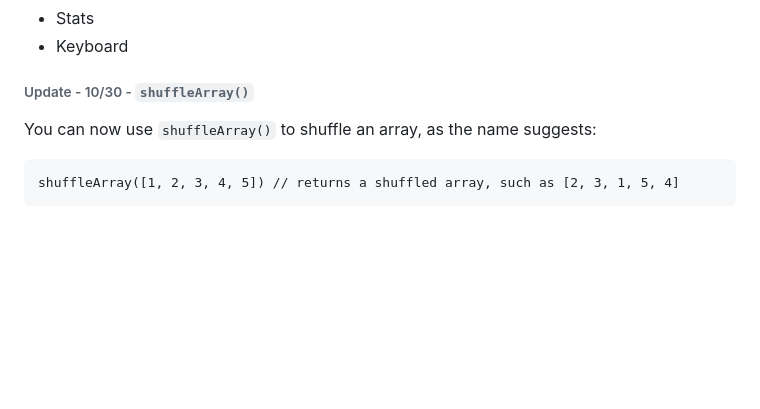
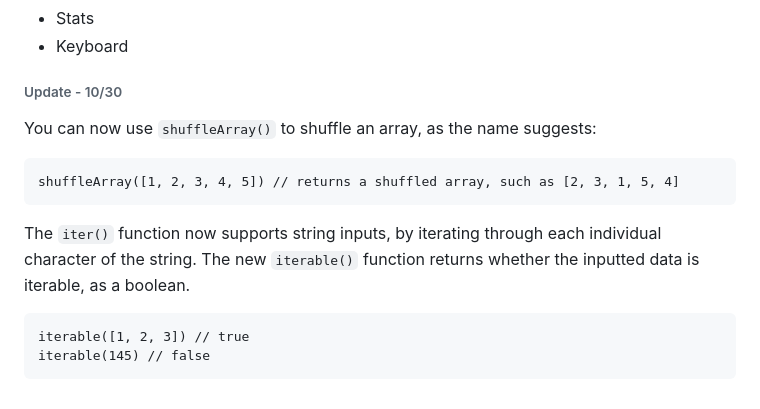
Before and after one commit to DarkShadowOfficial/Dirt-Soup, a Markdown page: README.md, the part around the change. GitHub-like rendering; blank space fills up the shorter version.

````diff
--- a/README.md
+++ b/README.md
@@ -101,8 +101,14 @@ Import("Time", null, "*") // Globalizes every method in the Time module
 - Random
 - Stats
 - Keyboard
-###### Update - 10/30 - `shuffleArray()`
+###### Update - 10/30
 You can now use `shuffleArray()` to shuffle an array, as the name suggests:
 ```
 shuffleArray([1, 2, 3, 4, 5]) // returns a shuffled array, such as [2, 3, 1, 5, 4]
 ```
+The `iter()` function now supports string inputs, by iterating through each individual character of the string.
+The new `iterable()` function returns whether the inputted data is iterable, as a boolean.
+```
+iterable([1, 2, 3]) // true
+iterable(145) // false
+```
````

__________

◆ Task prompt
Reproduce the listing exactly, but keep its images out of the copy.

◆ Solution
Before and after one commit to DarkShadowOfficial/Dirt-Soup, a Markdown page: README.md, the part around the change. GitHub-like rendering; blank space fills up the shorter version.

````diff
--- a/README.md
+++ b/README.md
@@ -101,8 +101,14 @@ Import("Time", null, "*") // Globalizes every method in the Time module
 - Random
 - Stats
 - Keyboard
-###### Update - 10/30 - `shuffleArray()`
+###### Update - 10/30
 You can now use `shuffleArray()` to shuffle an array, as the name suggests:
 ```
 shuffleArray([1, 2, 3, 4, 5]) // returns a shuffled array, such as [2, 3, 1, 5, 4]
 ```
+The `iter()` function now supports string inputs, by iterating through each individual character of the string.
+The new `iterable()` function returns whether the inputted data is iterable, as a boolean.
+```
+iterable([1, 2, 3]) // true
+iterable(145) // false
+```
````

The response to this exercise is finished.